Piazza Navona on CarnivalNo other place can touch the Eternal City. Rome may not be capital of the most powerful empire in the world, but it remains an epic destination boasting more than 28 centuries of history and culture. With its Roman amphitheaters and temples, its cathedrals and its Renaissance palaces, the Baroque plazas, the fountains and medieval streets, Rome is a place where all world styles come together – and all roads do still lead here.

 

Rome offers its visitors so many spectacular attractions that it’s near impossible to see them all – yet there are some highlights that simply cannot be overlooked. The largest church in the world, St Peter’s Basilica, serves not only as place of worship but also a museum, where you can find the underground tombs of deceased popes before checking out the epic views of the Vatican City from atop the church’s observatory tower.

Plaza de San Pedro, Roma.

Etched In Time

 

Travelling further back in time, the Coliseum is an essential stop on anyone’s Roman tour – a magnificent structure, this former gladiatorial battleground towers 159 feet into the clouds and is an epic monument to the rich and often violent history of the Romans of antiquity.

 

The Pantheon is another major attraction, formerly the world’s largest domed structure until surpassed in 1436, it is more than 1,800 years old. You can find the Pantheon in Rome’s historic center, the Piazza del Rotonda, a place full of excitement with its constant hustle and bustle of vendors running around, café proprietors and groups of students and businessmen sipping their cappuccinos in the sun.

 

Spanish steps.For those bored with sightseeing, Rome has yet another side – the city is one of Europe’s major capitals on the entertainment scene too – world class operas and theatrical performances at the Teatro Dell’ Opera feature some of Italy’s most famous artisans. And the rest of Rome’s vibrant nightlife is unforgettable too. Numerous classy cafes and wine bars centered around the chic Piazza Navona and Via della Pace, cheap drinks at the student hangout of San Lorenzo, and hip nightclubs and risto bars around the Testaccio and Ostiense areas – wherever you go, your nights in Rome will be memorable.

 

You May Find Interesting

 

Rome is fascination for so many reasons, at least one of which is the odd characteristic that the city is at once a massive world capital, and a small medieval village too. Taking in the city on foot, visitors can easily depart from crowed touristic routes and delve into the real Rome. Plodding along her uneven cobblestones, newcomers and locals can mingle in a cozy world of chic shops, wonderful galleries, and charming cafes. It is in this kind of exploration mode, you will see Rome’s most beautiful attraction – her people. Under the curved archways, beyond the front of the Palazzos, there’s a courtyard where a Roman still eyes the world going by.

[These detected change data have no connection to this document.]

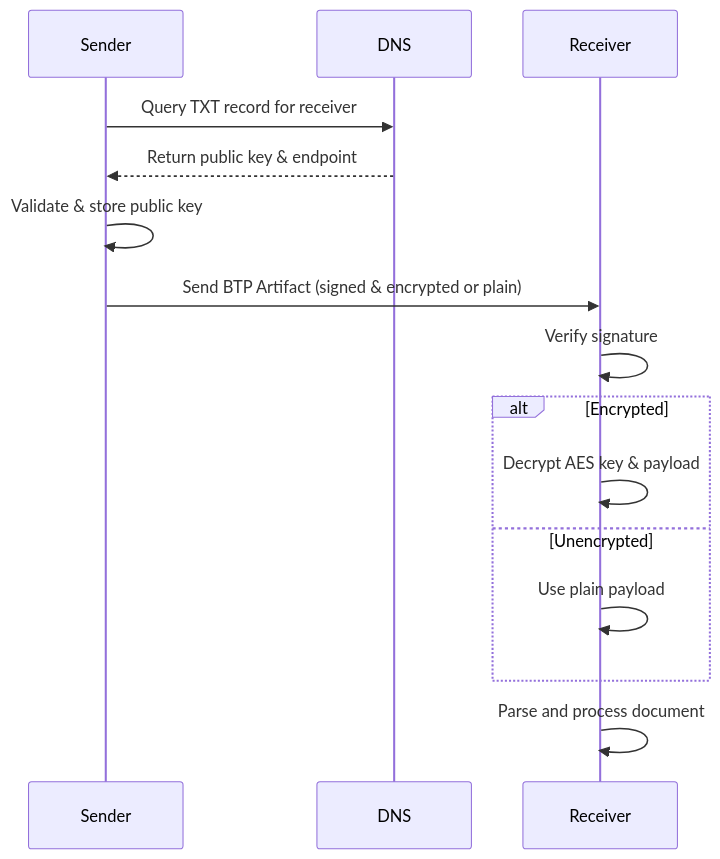
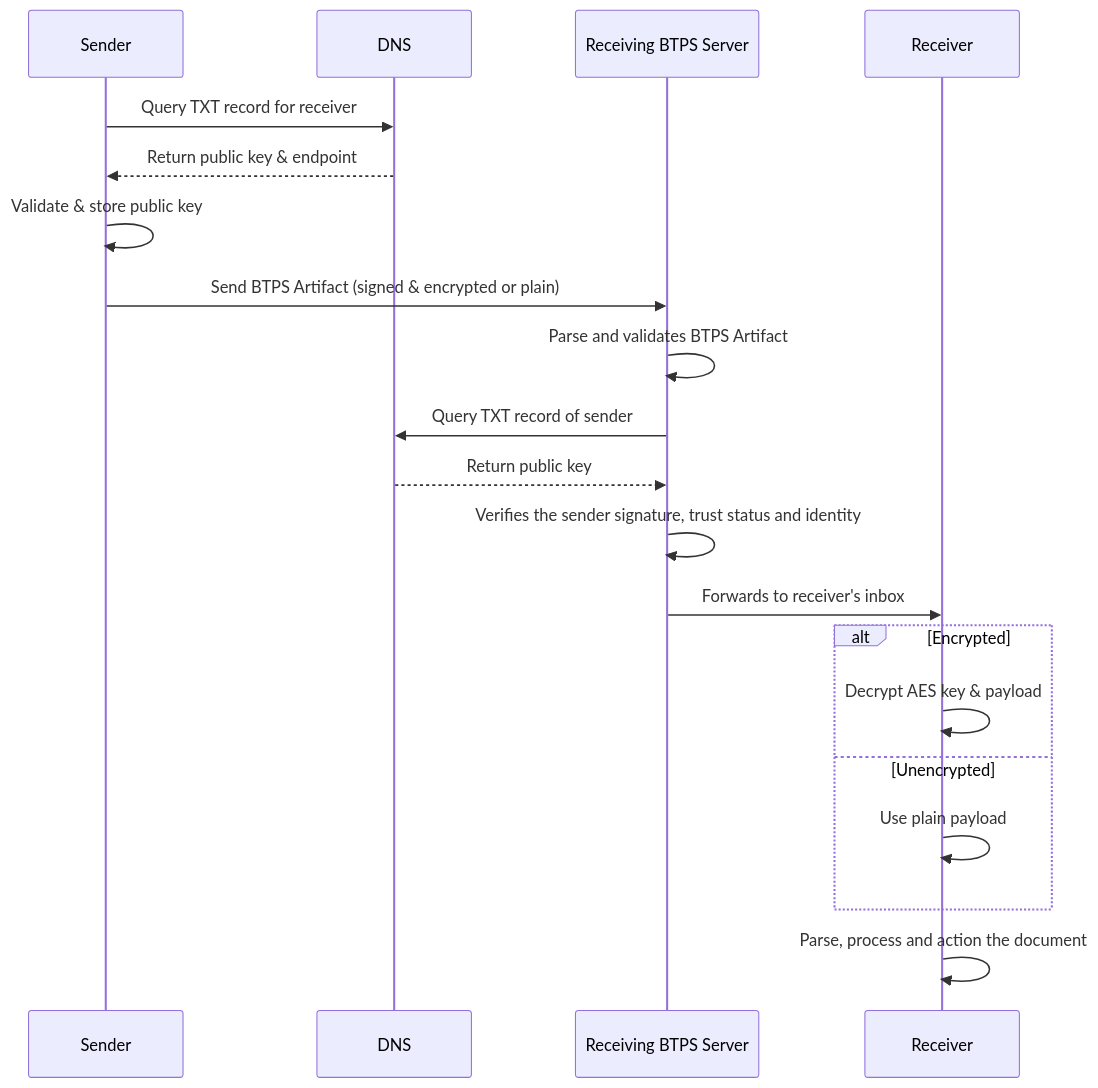
Before and after one commit to openbtps/btps-node: the diagram in docs/docusaurus/docs/protocol/security/overview.md, drawn with Mermaid. The commit also changed 28 other files, not shown here.

Commit message:
- updated docs and added delegation flows and docs

````diff
--- a/docs/docusaurus/docs/protocol/security/overview.md
+++ b/docs/docusaurus/docs/protocol/security/overview.md
@@ -12,17 +12,22 @@
 ```mermaid
 sequenceDiagram
     participant Sender
     participant DNS
+    participant Receiving BTPS Server
     participant Receiver
     Sender->>DNS: Query TXT record for receiver
     DNS-->>Sender: Return public key & endpoint
     Sender->>Sender: Validate & store public key
-    Sender->>Receiver: Send BTP Artifact (signed & encrypted or plain)
-    Receiver->>Receiver: Verify signature
+    Sender->>Receiving BTPS Server: Send BTPS Artifact (signed & encrypted or plain)
+    Receiving BTPS Server->>Receiving BTPS Server: Parse and validates BTPS Artifact
+    Receiving BTPS Server->>DNS: Query TXT record of sender
+    DNS-->>Receiving BTPS Server: Return public key
+    Receiving BTPS Server->>Receiving BTPS Server: Verifies the sender signature, trust status and identity
+    Receiving BTPS Server->>Receiver: Forwards to receiver's inbox
     alt Encrypted
         Receiver->>Receiver: Decrypt AES key & payload
     else Unencrypted
         Receiver->>Receiver: Use plain payload
     end
-    Receiver->>Receiver: Parse and process document
+    Receiver->>Receiver: Parse, process and action the document
 ```
````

San Pietro.

The city so many have dreamed of, is a living dream still. The only negative aspect of a Roman holiday is leaving.

 

Main attractions: The Coliseum , St. Peter's Square, St. Peters, the Arch of Constantine, the Pantheon, Piazza del Campidoglio, the Equestrian Statue of Marcus Aurelius, Trevi Fountain, the Column of Marcus Aurelius, Stadio Olimpico, and many others.

 

Currency: Euro

Official language: Italian

Area: 1,285.31 km2 (496.3 sq mi)

Population: 2,761,477

Electricity:

  • Voltage: 220-240 Volts (U.S./Canada are 110-120 Volts)
  • Primary Socket Type: Italian
  • Multi-voltage appliances (laptops, etc)
  • 110-120V electronics: Plug adapter + step-down transformer
  • Hair dryers, curling irons, etc.: Plug adapter + voltage converter

 

 

Other places to see & things to do: Palazzo Senatorio, Fontana della Barcaccia, Basilica of St. John Lateran, Basilica di Santa Maria Maggiore, Castel Sant'Angelo, the Basilica of San Paolo fuori le Mura, Piazza del Popolo, the Monument to Vittorio Emanuele II, Palazzo della Farnesina, the Villa Borghese gardens, and so many more.

 

Images courtesy: Laura, Gaspar Serrano, Storm, Giampaolo Macorig